Snake season: Two dozen already treated for bites in area this year

As the weather gets warmer and locals take advantage of the mountains, lakes and trails in and around the Blue Ridge, the chance of snake bites increase.

The good news: Virginia’s snakes can bite, they can even be venomous, but they likely won’t kill you.

“It’s really a rare occurrence,” Christopher Holstege, director of the Blue Ridge Poison Center, told The Daily Progress Friday. “Hiking in Shenandoah National Park, you’d have a bigger risk of getting into a car accident than you would getting bitten by a snake.”

Of the 30 kinds of snakes in Virginia, only three are venomous: copperheads, rattlesnakes and cottonmouths.
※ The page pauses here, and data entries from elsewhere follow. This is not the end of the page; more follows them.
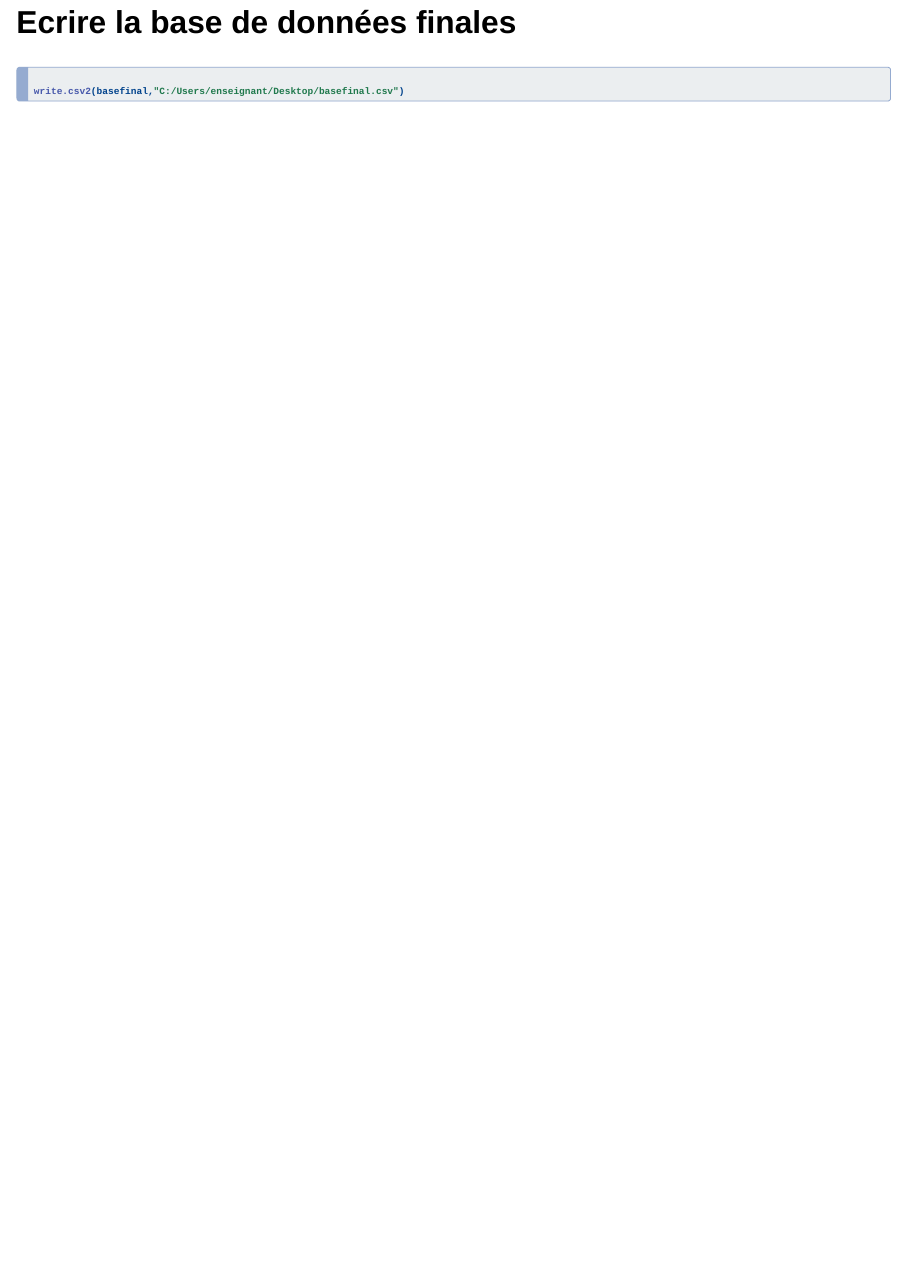
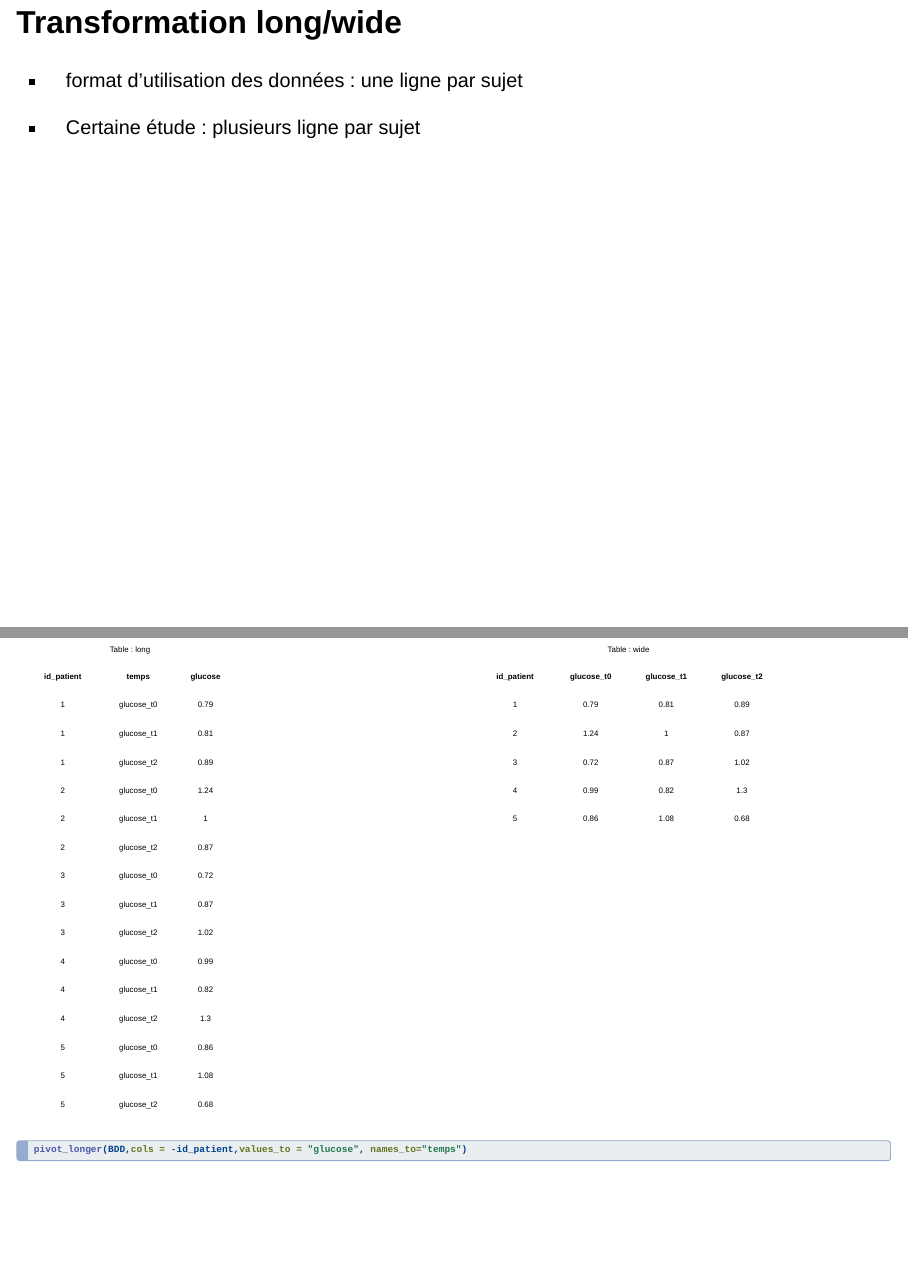
Before and after one commit to DrFabach/sciDoCours, a Quarto document (Cours 2 Datamanagement/datamangement.qmd): page 69 of 69 before the commit and pages 67 and 69 of 72 after it, the two joined at a grey line. Rendered offline with R 4.5, knitr and Pandoc in place of Quarto, with nearby package versions; drawn as Slidy slides in place of the format the file asks for.

Commit message:
maj cours 2023

````diff
--- a/Cours 2 Datamanagement/datamangement.qmd
+++ b/Cours 2 Datamanagement/datamangement.qmd
@@ -835,3 +827,140 @@ basefinal<-base1%>%right_join(base2,by =c("id" = "id"))
 basefinal<-base1%>%outer_join(base2,by =c("id" = "id"))
 ```
 
+## Transformation long/wide
+
+- format d'utilisation des données : une ligne par sujet
+
+- Certaine étude : plusieurs ligne par sujet
+
+------
+
+::: columns
+::: {.column width="40%" style="font-size: 0.4em"}
+---------------------------------------------------
+ id_patient   glucose_t0   glucose_t1   glucose_t2
+------------ ------------ ------------ ------------
+     1           0.79         0.81         0.89
+
+     2           1.24          1           0.87
+
+     3           0.72         0.87         1.02
+
+     4           0.99         0.82         1.3
+
+     5           0.86         1.08         0.68
+---------------------------------------------------
+
+: Table : wide
+:::
+
+::: {.column width="60%" style="font-size: 0.4em"}
+
+-----------------------------------
+ id_patient     temps      glucose
+------------ ------------ ---------
+     1        glucose_t0    0.79
+
+     1        glucose_t1    0.81
+
+     1        glucose_t2    0.89
+
+     2        glucose_t0    1.24
+
+     2        glucose_t1      1
+
+     2        glucose_t2    0.87
+
+     3        glucose_t0    0.72
+
+     3        glucose_t1    0.87
+
+     3        glucose_t2    1.02
+
+     4        glucose_t0    0.99
+
+     4        glucose_t1    0.82
+
+     4        glucose_t2     1.3
+
+     5        glucose_t0    0.86
+
+     5        glucose_t1    1.08
+
+     5        glucose_t2    0.68
+-----------------------------------
+
+: Table : long
+:::
+:::
+
+
+``` r
+pivot_longer(BDD,cols = -id_patient,values_to = "glucose", names_to="temps")
+```
+
+
+------
+
+::: columns
+::: {.column width="40%" style="font-size: 0.4em"}
+-----------------------------------
+ id_patient     temps      glucose
+------------ ------------ ---------
+     1        glucose_t0    0.79
+
+     1        glucose_t1    0.81
+
+     1        glucose_t2    0.89
+
+     2        glucose_t0    1.24
+
+     2        glucose_t1      1
+
+     2        glucose_t2    0.87
+
+     3        glucose_t0    0.72
+
+     3        glucose_t1    0.87
+
+     3        glucose_t2    1.02
+
+     4        glucose_t0    0.99
+
+     4        glucose_t1    0.82
+
+     4        glucose_t2     1.3
+
+     5        glucose_t0    0.86
+
+     5        glucose_t1    1.08
+
+     5        glucose_t2    0.68
+-----------------------------------
+
+: Table : long
+:::
+
+::: {.column width="60%" style="font-size: 0.4em"}
+
+---------------------------------------------------
+ id_patient   glucose_t0   glucose_t1   glucose_t2
+------------ ------------ ------------ ------------
+     1           0.79         0.81         0.89
+
+     2           1.24          1           0.87
+
+     3           0.72         0.87         1.02
+
+     4           0.99         0.82         1.3
+
+     5           0.86         1.08         0.68
+---------------------------------------------------
+
+: Table : wide
+:::
+:::
+
+
+``` r
+pivot_longer(BDD,cols = -id_patient,values_to = "glucose", names_to="temps")
````
Also changed, not shown: images/2m2s2e.jpg (added), images/Fixation Ancienneté PHU.pdf (added), Cours 2 Datamanagement/datamangement.qmd (58 more changed lines), 1 other file.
And of those, only copperheads and rattlesnakes are likely to be found in Central Virginia.

Still, snake bites do occur, and so far the Blue Ridge Poison Center has treated this year 24 people bitten specifically by copperheads. In a single year, that number is usually upwards of 100, with as many as 136 a year, Holstege said.

According to Holstege, the center most often treats people for copperhead bites, which can cause swelling, bruising and blood blisters.

Holstege said those who are bitten by a snake should not try to suck out the venom, cut out the area or put on a tourniquet.

“All those things you see in movies, please don’t do those things,” Holstege said. “Instead, people should seek medical attention, where they will be treated with anti-venom.”

It should be noted that killing a snake is illegal in Virginia.

“Never kill a snake,” says the Wildlife Center of Virginia’s website. “Killing a snake doesn’t help keep more snakes away, and even though you may be uneasy around snakes, they are important members of our ecosystem.”

Killing a snake in Virginia is only allowed by law if there is an imminent threat to someone’s health or safety.

“Don’t attempt to handle venomous snakes. If you don’t approach the venomous snake to handle, remove, or kill the snake, you’ll eliminate any chance of being bitten,” the Wildlife Center says. “Call a professional if you need to remove a venomous snake from a high-traffic area with children and pets.”

Snake season lasts from mid-May until around October, when snakes come out of hibernation during the warmer months of the year.

Snake bites often happen in the dark, when people can’t see snakes hunting at night. That can happen for stargazers, night hikers or residents checking their backyard to see what has startled the dogs.

In fact, Holstege said his dog was bitten by a venomous snake Thursday night, and was treated at the vet not long after.

“I’m glad to say my dog is doing well,” Holstege said. “Still a bit swollen, but almost back to normal.”


Be First to Comment

    Leave a Reply

    Your email address will not be published. Required fields are marked *